Science fiction being the locus of prophecy that it has become in the 20th and 21st centuries, I can't help but note that our prophets are both offering us great hope and spelling out the possibility of serious damage and destruction.

As in all things, if monetary profit for the very few, with no attention payed to its costs to society and the environment, as is now the case with so much of worldwide business,...

If monetary profit is the only motive of those in charge, it's likely that the darkest of these prophetic tales will come to be our reality.

How can we, in the face of such great technological change, in the face of such wonderful new tools for science, health, and the production of goods, but also for the exploitation and extraction of resources and for making war, ensure that all humanity shares in the good that can be created and that we don't just enter into a new, and highly amusing, high-tech era of "bread and circuses," which are being arranged by the profit mongers to distract us while they ravage the planet and enslave the rest of us?

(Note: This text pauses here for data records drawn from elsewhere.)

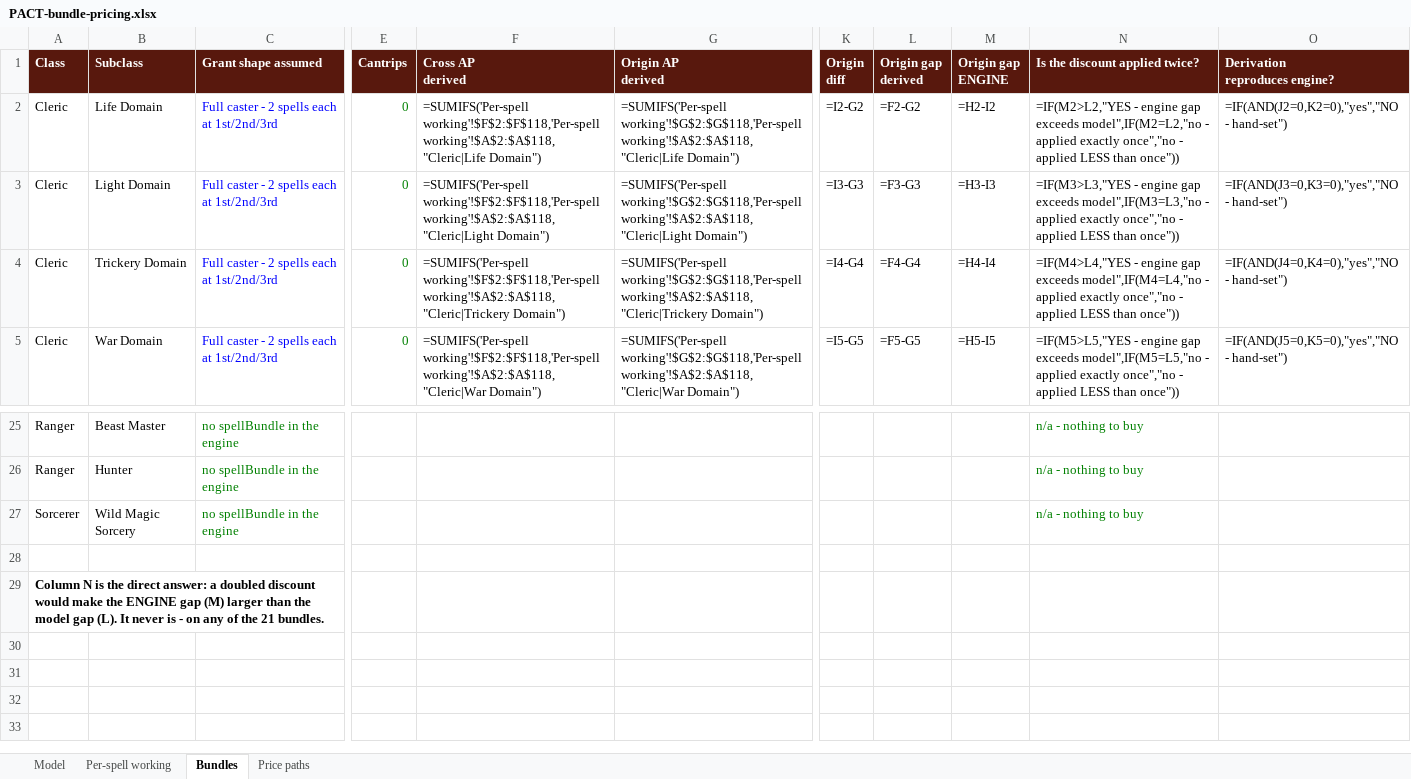
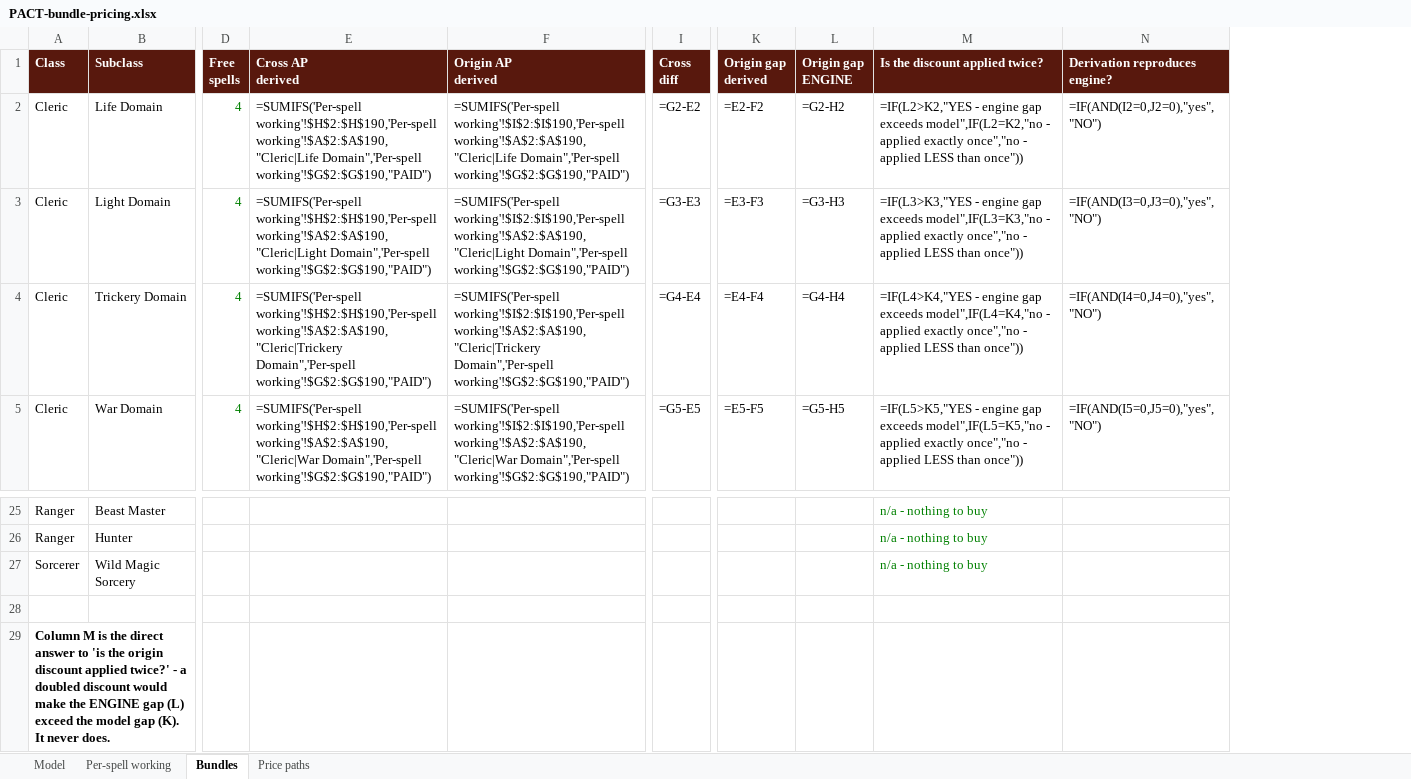
Before and after one commit to Chompy78/PACT, an Excel workbook: docs/analysis/PACT-bundle-pricing.xlsx, sheet Bundles, drawn as a sheet; only a part is shown, gaps mark what is left out; values as stored, in another font and other column widths than the file's, no borders; formulas without a stored value are shown as written; removed rows and columns are numbered as before the commit, all else as after; the diff covers the shown part only; the diff names each change by its address in the sheet, - before the commit and + after, or states it on an @@ line.

```diff
--- a/docs/analysis/PACT-bundle-pricing.xlsx (sheet Bundles)
+++ b/docs/analysis/PACT-bundle-pricing.xlsx (sheet Bundles)
-column C (Grant shape assumed), rows 2-5: all Full caster - 2 spells each at 1st/2nd/3rd; rows 25-27: all no spellBundle in the engine
-column E (Cantrips), rows 2-5: all 0
+column D (Free spells), rows 2-5: all 4
+column I (Cross diff), rows 2-5: =G2-E2 | =G3-E3 | =G4-E4 | =G5-E5
-column K (Origin diff), rows 2-5: =I2-G2 | =I3-G3 | =I4-G4 | =I5-G5
-column O (Derivation reproduces engine?), rows 2-5: =IF(AND(J2=0,K2=0),"yes","NO - hand-set") | =IF(AND(J3=0,K3=0),"yes","NO - hand-set") | =IF(AND(J4=0,K4=0),"yes","NO - hand-set") | =IF(AND(J5=0,K5=0),"yes","NO - hand-set")
+column N (Derivation reproduces engine?), rows 2-5: =IF(AND(I2=0,J2=0),"yes","NO") | =IF(AND(I3=0,J3=0),"yes","NO") | =IF(AND(I4=0,J4=0),"yes","NO") | =IF(AND(I5=0,J5=0),"yes","NO")
-E2 (Cross AP derived): =SUMIFS('Per-spell working'!$F$2:$F$118,'Per-spell working'!$A$2:$A$118,"Cleric|Life Domain")
+E2 (Cross AP derived): =SUMIFS('Per-spell working'!$H$2:$H$190,'Per-spell working'!$A$2:$A$190,"Cleric|Life Domain",'Per-spell working'!$G$2:$G$190,"PAID")
-F2 (Origin AP derived): =SUMIFS('Per-spell working'!$G$2:$G$118,'Per-spell working'!$A$2:$A$118,"Cleric|Life Domain")
+F2 (Origin AP derived): =SUMIFS('Per-spell working'!$I$2:$I$190,'Per-spell working'!$A$2:$A$190,"Cleric|Life Domain",'Per-spell working'!$G$2:$G$190,"PAID")
-K2 (Origin gap derived): =F2-G2
+K2 (Origin gap derived): =E2-F2
-L2 (Origin gap ENGINE): =H2-I2
+L2 (Origin gap ENGINE): =G2-H2
-M2 (Is the discount applied twice?): =IF(M2>L2,"YES - engine gap exceeds model",IF(M2=L2,"no - applied…
+M2 (Is the discount applied twice?): =IF(L2>K2,"YES - engine gap exceeds model",IF(L2=K2,"no - applied…
-E3 (Cross AP derived): =SUMIFS('Per-spell working'!$F$2:$F$118,'Per-spell working'!$A$2:$A$118,"Cleric|Light Domain")
+E3 (Cross AP derived): =SUMIFS('Per-spell working'!$H$2:$H$190,'Per-spell working'!$A$2:$A$190,"Cleric|Light Domain",'Per-spell working'!$G$2:$G$190,"PAID")
-F3 (Origin AP derived): =SUMIFS('Per-spell working'!$G$2:$G$118,'Per-spell working'!$A$2:$A$118,"Cleric|Light Domain")
+F3 (Origin AP derived): =SUMIFS('Per-spell working'!$I$2:$I$190,'Per-spell working'!$A$2:$A$190,"Cleric|Light Domain",'Per-spell working'!$G$2:$G$190,"PAID")
-K3 (Origin gap derived): =F3-G3
+K3 (Origin gap derived): =E3-F3
-L3 (Origin gap ENGINE): =H3-I3
+L3 (Origin gap ENGINE): =G3-H3
-M3 (Is the discount applied twice?): =IF(M3>L3,"YES - engine gap exceeds model",IF(M3=L3,"no - applied…
+M3 (Is the discount applied twice?): =IF(L3>K3,"YES - engine gap exceeds model",IF(L3=K3,"no - applied…
-E4 (Cross AP derived): =SUMIFS('Per-spell working'!$F$2:$F$118,'Per-spell working'!$A$2:$A$118,"Cleric|Trickery Domain")
+E4 (Cross AP derived): =SUMIFS('Per-spell working'!$H$2:$H$190,'Per-spell working'!$A$2:$A$190,"Cleric|Trickery Domain",'Per-spell working'!$G$2:$G$190,"PAID")
-F4 (Origin AP derived): =SUMIFS('Per-spell working'!$G$2:$G$118,'Per-spell working'!$A$2:$A$118,"Cleric|Trickery Domain")
+F4 (Origin AP derived): =SUMIFS('Per-spell working'!$I$2:$I$190,'Per-spell working'!$A$2:$A$190,"Cleric|Trickery Domain",'Per-spell working'!$G$2:$G$190,"PAID")
-K4 (Origin gap derived): =F4-G4
+K4 (Origin gap derived): =E4-F4
-L4 (Origin gap ENGINE): =H4-I4
+L4 (Origin gap ENGINE): =G4-H4
-M4 (Is the discount applied twice?): =IF(M4>L4,"YES - engine gap exceeds model",IF(M4=L4,"no - applied…
+M4 (Is the discount applied twice?): =IF(L4>K4,"YES - engine gap exceeds model",IF(L4=K4,"no - applied…
-E5 (Cross AP derived): =SUMIFS('Per-spell working'!$F$2:$F$118,'Per-spell working'!$A$2:$A$118,"Cleric|War Domain")
+E5 (Cross AP derived): =SUMIFS('Per-spell working'!$H$2:$H$190,'Per-spell working'!$A$2:$A$190,"Cleric|War Domain",'Per-spell working'!$G$2:$G$190,"PAID")
-F5 (Origin AP derived): =SUMIFS('Per-spell working'!$G$2:$G$118,'Per-spell working'!$A$2:$A$118,"Cleric|War Domain")
+F5 (Origin AP derived): =SUMIFS('Per-spell working'!$I$2:$I$190,'Per-spell working'!$A$2:$A$190,"Cleric|War Domain",'Per-spell working'!$G$2:$G$190,"PAID")
-K5 (Origin gap derived): =F5-G5
+K5 (Origin gap derived): =E5-F5
-L5 (Origin gap ENGINE): =H5-I5
+L5 (Origin gap ENGINE): =G5-H5
-M5 (Is the discount applied twice?): =IF(M5>L5,"YES - engine gap exceeds model",IF(M5=L5,"no - applied…
+M5 (Is the discount applied twice?): =IF(L5>K5,"YES - engine gap exceeds model",IF(L5=K5,"no - applied…
-A29 (Class): Column N is the direct answer: a doubled discount would make the ENGINE gap (M) larger than the model gap (L). It never is - on any of the 21 bundles.
+A29 (Class): Column M is the direct answer to 'is the origin discount applied twice?' - a doubled discount would make the ENGINE gap (L) exceed the model gap (K). It never does.
```
Also changed, not shown: 94 edited cells and cell formats elsewhere in this sheet, sheet Per-spell working, sheet Model, sheet Price paths, 10 other files.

Maybe, Greg, but I tend to think such technology could spread out technological uses (somewhat like the internet, unless Verizon and some of the other companies get their way) and really help empower all of us. Maybe we need to take a much longer and broader view of this. Great societal and cultural changes will almost certainly be part of this--either set off changes, accelerate them, or something else. Right now, we don't know much about where we're heading. I think the main idea is not to let fear send us scuttling back to 19th century thinking and decision making.